We, at Myrtle Beach Golf, would never suggest that you choose which golf courses to play based solely on their clubhouses. But in this case, some of the best layouts also happen to be located just outside the doors of some of the finest and best designed clubhouses on the Grand Strand. Of the more than 80 courses located in a 60-mile radius of Myrtle Beach, these heavenly seven clubhouses stand out in the crowd:
Barefoot Golf Resort: Contrary to the unusual name, shoes are required at two deserving clubhouses in the North Myrtle Beach golf complex. The Dye Course, home of the annual Hootie & The Blowfish Monday After The Masters Celebrity Pro-Am, is to die for, offering lovely views of the course from the outdoor patio deck. The main clubhouse, which is shared by the Fazio, Love and Norman courses; features 35,000 square feet of upscale fixtures and furnishings, including a pro shop, dining facility, locker room and 19th hole.
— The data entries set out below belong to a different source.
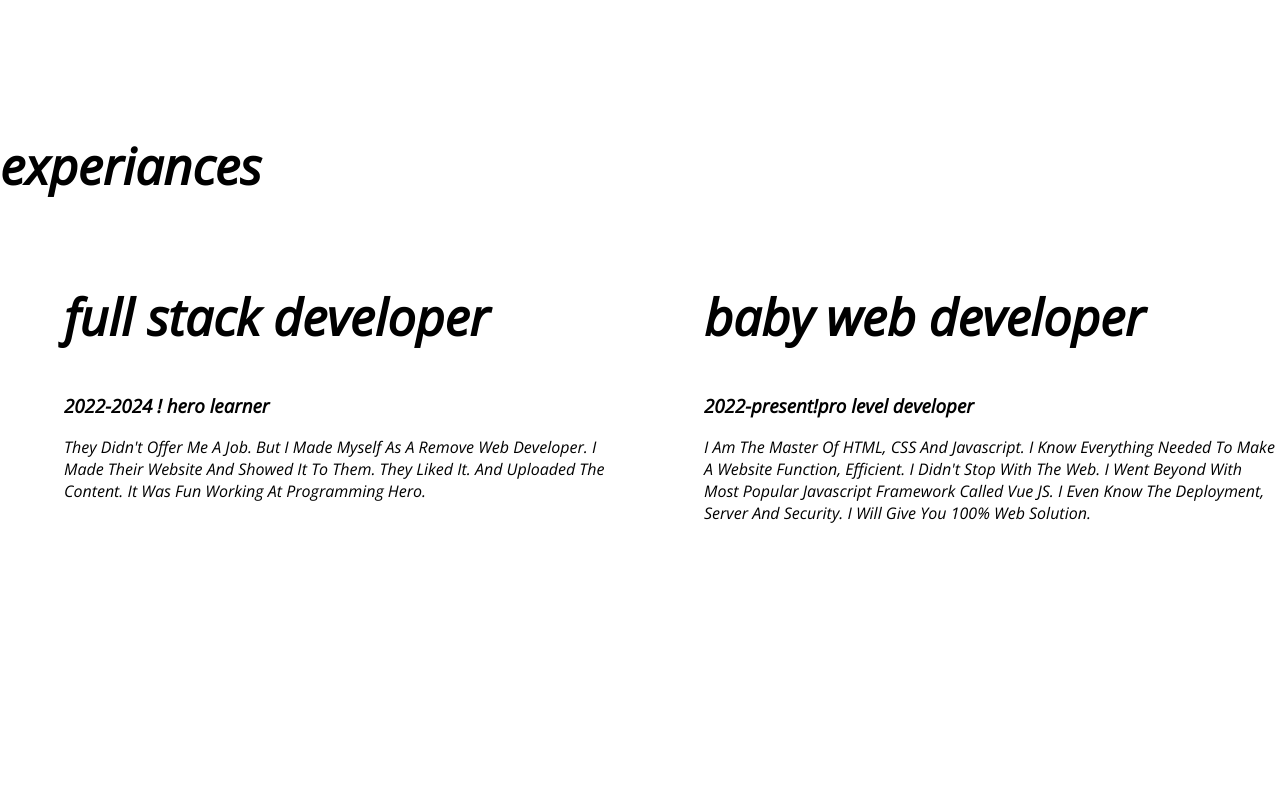
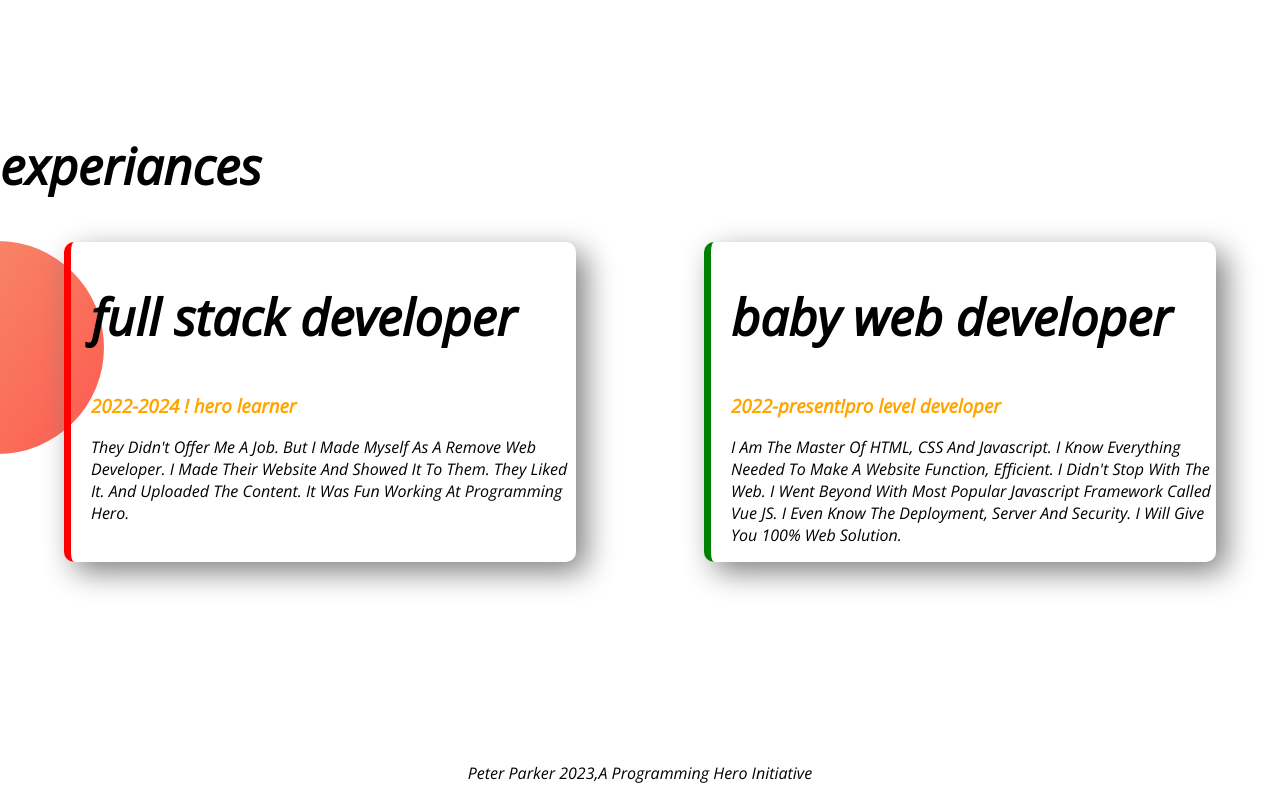
Before and after one commit to sakibalhassan/developer-portfolio, a plain HTML site: page index.html in a window 1280 px wide. Shown: the part 1178-1978 px from the top of the page. Before the commit the page ends 1918 px from the top, so only its background shows below. Drawn offline with nearby package versions, Linux system fonts and the light colour scheme.

Commit message:
added tag

```diff
--- a/index.html
+++ b/index.html
@@ -42,17 +42,17 @@
     </section>
     <section class="experiance">
         <h1>experiances</h1>
-        <div class="flexible-container">
-            <div class="sakib">
+        <div id="full" class="flexible-container">
+            <div class="experience-item">
                 <h1>full stack developer</h1>
-                <h3>2022-2024 ! hero learner</h3>
+                <h3 class="dj">2022-2024 ! hero learner</h3>
                 <p>They didn't offer me a job. But I made myself as a remove web developer. I made their website and
                     showed
                     it to them. They liked it. And uploaded the content. It was fun working at Programming Hero.</p>
             </div>
-            <div class="sakib">
+            <div id="baby" class="experience-item">
                 <h1>baby web developer</h1>
-                <h3>2022-present!pro level developer</h3>
+                <h3 class="dj">2022-present!pro level developer</h3>
                 <p>I am the master of HTML, CSS and Javascript. I know everything needed to make a website function,
                     efficient. I didn't stop with the web. I went beyond with most popular Javascript framework called
                     Vue
@@ -61,5 +61,8 @@
         </div>
     </section>
 </body>
+<footer>
+    <p>peter parker 2023,a programming hero initiative</p>
+</footer>
 
 </html>
--- a/style.css
+++ b/style.css
@@ -25,6 +25,7 @@
 .sakib {
     width: 50%;
     padding-left: 5%;
+
 }
 
 .sakib img {
@@ -57,3 +58,29 @@
     background-repeat: no-repeat;
     background-position: right;
 }
+
+.experience-item {
+    width: 40%;
+    margin-left: 5%;
+    margin-right: 5%;
+    padding-left: 20px;
+    border-radius: 10px;
+    box-shadow: 10px 10px 30px gray;
+    border-left: 7px solid red;
+
+}
+
+.experiance {
+    background-image: url(./images/exp-bg.png);
+    background-repeat: no-repeat;
+    background-position: left;
+}
+
+
+#baby {
+    border-left: 7px solid green;
+}
+
+footer p {
+    text-align: center;
+}
```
Caledonia Golf & Fish Club: This Lowcountry layout boasts one of the most beautiful clubhouses in the Southeast. Arrive down a driveway lined with live oaks on this former rice and indigo plantation. The award-winning course has an antebellum-style clubhouse to match. As nice as the interior is, guests flock to the outdoor patio deck to enjoy the view and watch golfers try to finish out strong on the 18th hole.
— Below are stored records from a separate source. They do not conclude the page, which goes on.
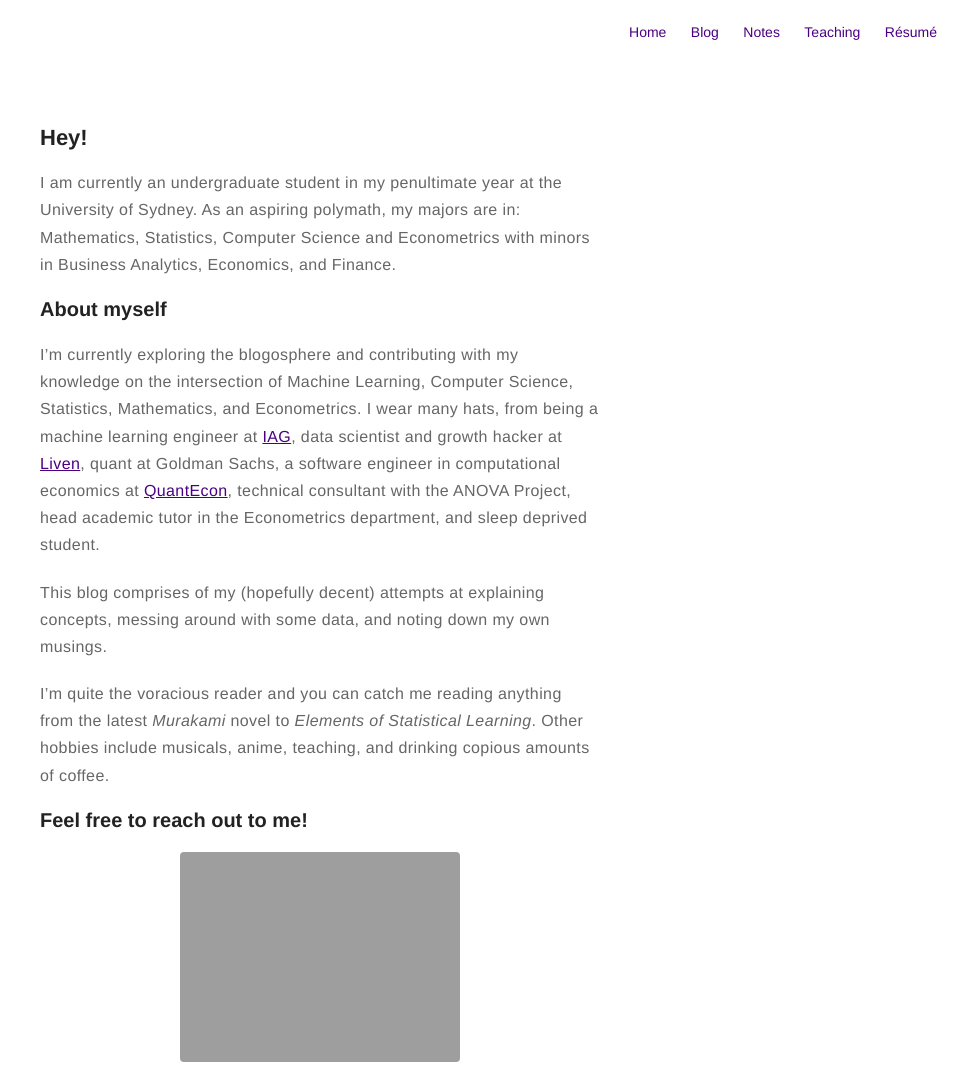
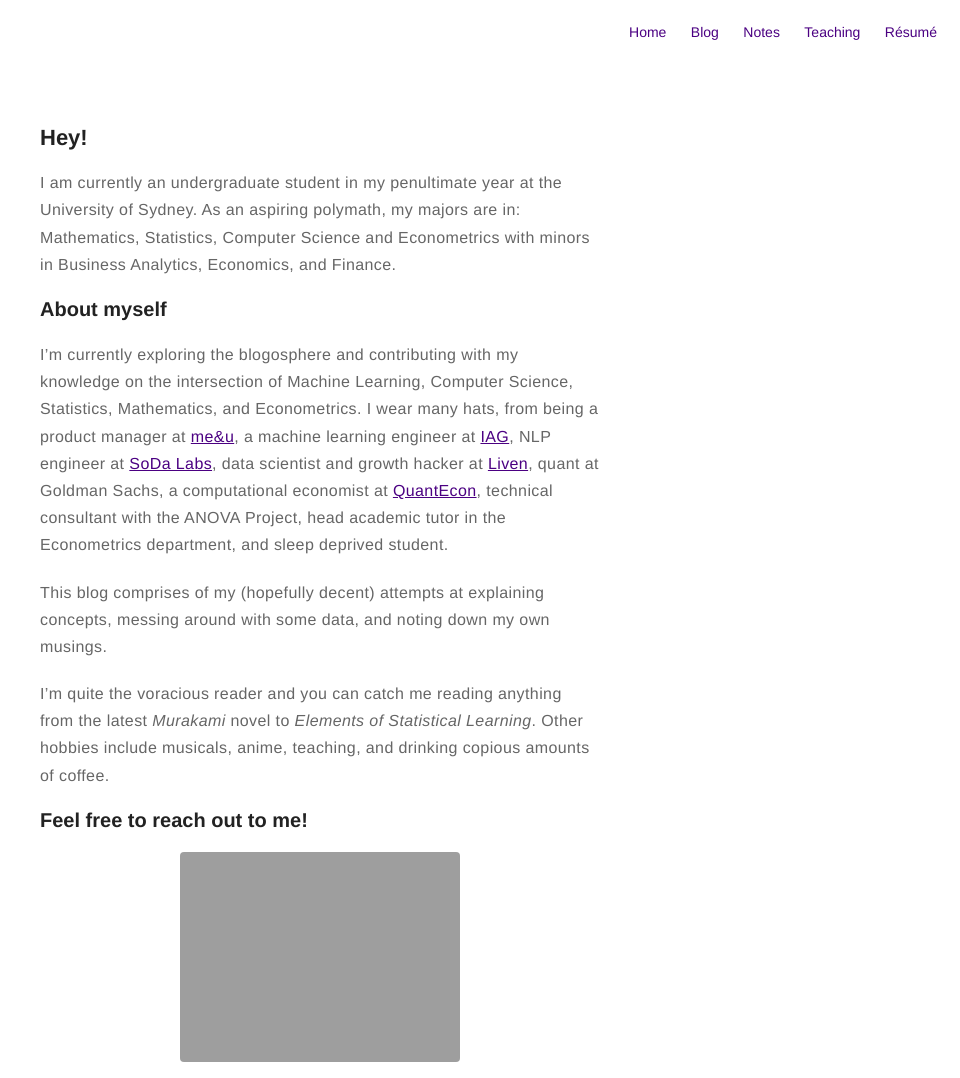
Before and after one commit to chrishyland/chrishyland.github.io, a Jekyll site: the page built from about.md, in a window 1280 px wide, cut to the strip 0-1078 px from the top of the page. Shown: the whole strip, without its empty margins (320-1280 px from the left). Built offline with Jekyll 4.4.1, drawn with Linux system fonts in a browser that asks for light colours.

Commit message:
update blog

```diff
--- a/about.md
+++ b/about.md
@@ -8,7 +8,7 @@ layout: page
 I am currently an undergraduate student in my penultimate year at the University of Sydney. As an aspiring polymath, my majors are in:  Mathematics, Statistics, Computer Science and Econometrics with minors in Business Analytics, Economics, and Finance.
 
 ### About myself
-I'm currently exploring the blogosphere and contributing with my knowledge on the intersection of Machine Learning, Computer Science, Statistics, Mathematics, and Econometrics. I wear many hats, from being a machine learning engineer at [IAG](https://www.iag.com.au/), data scientist and growth hacker at [Liven](https://www.liven.com.au/), quant at Goldman Sachs, a software engineer in computational economics at [QuantEcon](https://quantecon.org/), technical consultant with the ANOVA Project, head academic tutor in the Econometrics department, and sleep deprived student.
+I'm currently exploring the blogosphere and contributing with my knowledge on the intersection of Machine Learning, Computer Science, Statistics, Mathematics, and Econometrics. I wear many hats, from being a product manager at [me&u](https://www.meandu.com.au/), a machine learning engineer at [IAG](https://www.iag.com.au/), NLP engineer at [SoDa Labs](https://sodalabs.io/), data scientist and growth hacker at [Liven](https://www.liven.com.au/), quant at Goldman Sachs, a computational economist at [QuantEcon](https://quantecon.org/), technical consultant with the ANOVA Project, head academic tutor in the Econometrics department, and sleep deprived student.
 
 This blog comprises of my (hopefully decent) attempts at explaining concepts, messing around with some data, and noting down my own musings.
 
```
Dunes Golf & Beach Club: Location, location, location lands this classic course and clubhouse on the list. Featuring ocean views from the windows and patio deck, The Dunes Club's interior exudes Southern charm and hospitality. The 19th hole is a refreshing stop after surviving the 13th hole, Waterloo. The walls are covered with memorabilia from when the course hosted the Senior PGA Tour Championship.
Legends Golf Resort: Turn off Highway 501, weave your way through some woods, and the castle-like clubhouse suddenly appears through the trees and makes you think you might have crossed the Atlantic Ocean by mistake. This Scottish-style structure serves as the clubhouse for all three courses and offers all the modern amenities in a classic setting. Be sure to check out Ailsa's Pub for great food, drinks and company.
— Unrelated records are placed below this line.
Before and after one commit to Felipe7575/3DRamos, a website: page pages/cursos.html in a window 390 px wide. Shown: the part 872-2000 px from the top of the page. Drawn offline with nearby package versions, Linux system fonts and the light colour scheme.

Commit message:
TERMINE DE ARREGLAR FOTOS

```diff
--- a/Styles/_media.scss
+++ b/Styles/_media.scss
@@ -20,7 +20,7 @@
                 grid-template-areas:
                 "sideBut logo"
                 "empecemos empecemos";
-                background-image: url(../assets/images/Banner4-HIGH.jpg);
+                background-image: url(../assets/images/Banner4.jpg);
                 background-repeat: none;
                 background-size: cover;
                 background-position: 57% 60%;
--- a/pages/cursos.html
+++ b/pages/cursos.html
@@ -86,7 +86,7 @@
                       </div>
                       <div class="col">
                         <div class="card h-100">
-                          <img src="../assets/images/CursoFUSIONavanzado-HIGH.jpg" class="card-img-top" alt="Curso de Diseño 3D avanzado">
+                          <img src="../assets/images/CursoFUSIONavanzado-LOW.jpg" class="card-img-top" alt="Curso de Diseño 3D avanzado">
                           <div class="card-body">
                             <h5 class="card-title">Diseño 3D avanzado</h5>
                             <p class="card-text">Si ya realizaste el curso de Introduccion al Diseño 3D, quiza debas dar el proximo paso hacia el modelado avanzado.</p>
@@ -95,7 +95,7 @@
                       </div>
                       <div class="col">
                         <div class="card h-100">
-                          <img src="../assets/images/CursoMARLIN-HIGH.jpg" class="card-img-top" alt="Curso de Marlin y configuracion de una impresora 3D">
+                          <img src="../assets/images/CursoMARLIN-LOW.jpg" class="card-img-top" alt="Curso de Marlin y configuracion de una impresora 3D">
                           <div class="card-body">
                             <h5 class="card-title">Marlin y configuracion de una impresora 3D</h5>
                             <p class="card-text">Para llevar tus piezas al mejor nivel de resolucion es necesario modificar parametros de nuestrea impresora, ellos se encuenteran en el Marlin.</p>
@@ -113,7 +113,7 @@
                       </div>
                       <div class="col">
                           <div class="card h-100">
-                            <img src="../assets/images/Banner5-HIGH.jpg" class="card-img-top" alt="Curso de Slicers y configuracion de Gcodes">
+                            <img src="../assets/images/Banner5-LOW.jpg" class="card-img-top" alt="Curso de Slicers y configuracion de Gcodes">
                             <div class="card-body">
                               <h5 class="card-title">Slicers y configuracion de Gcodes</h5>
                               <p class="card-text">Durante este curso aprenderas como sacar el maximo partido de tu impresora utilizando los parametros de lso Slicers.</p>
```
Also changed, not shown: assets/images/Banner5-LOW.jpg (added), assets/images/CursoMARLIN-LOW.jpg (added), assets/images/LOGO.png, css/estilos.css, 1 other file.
Pine Lakes International Country Club: The Granddaddy of Myrtle Beach golf courses also have the oldest and most historic clubhouse. Built in 1927 but undergoing major renovations in recent years, the Pine Lakes clubhouse holds a special place in local and national golf heritage, such as the Myrtle Beach Golf Hall of Fame and the birthplace of Sports Illustrated magazine. Of course, the Robert White Pub is the most popular draw.
TPC of Myrtle Beach: One of the newest clubhouses on the Grand Strand lives up to the TPC's lofty standards. Built in Murrells Inlet in 2000, the TPC of Myrtle Beach features a modern clubhouse with first-rate facilities and one of the best 19th holes and views on the Grand Strand.
Thistle Golf Club: Step back in time at this Scottish-themed clubhouse complete with golf memorabilia from two centuries ago. More than 15,000 square feet make up this palatial clubhouse that also serves as a golf museum of sorts. This 27-hole links layout has the perfect pub to unwind over a pint or two after your round.
Of course, the clubhouse is only one of many factors that will determine your overall golf experience, but the 19th holes and other facilities inside the buildings provide your first and final impressions. Be sure to check out some of these beauties during your Myrtle Beach golf vacation, or book your own package of the top clubhouses and golf courses.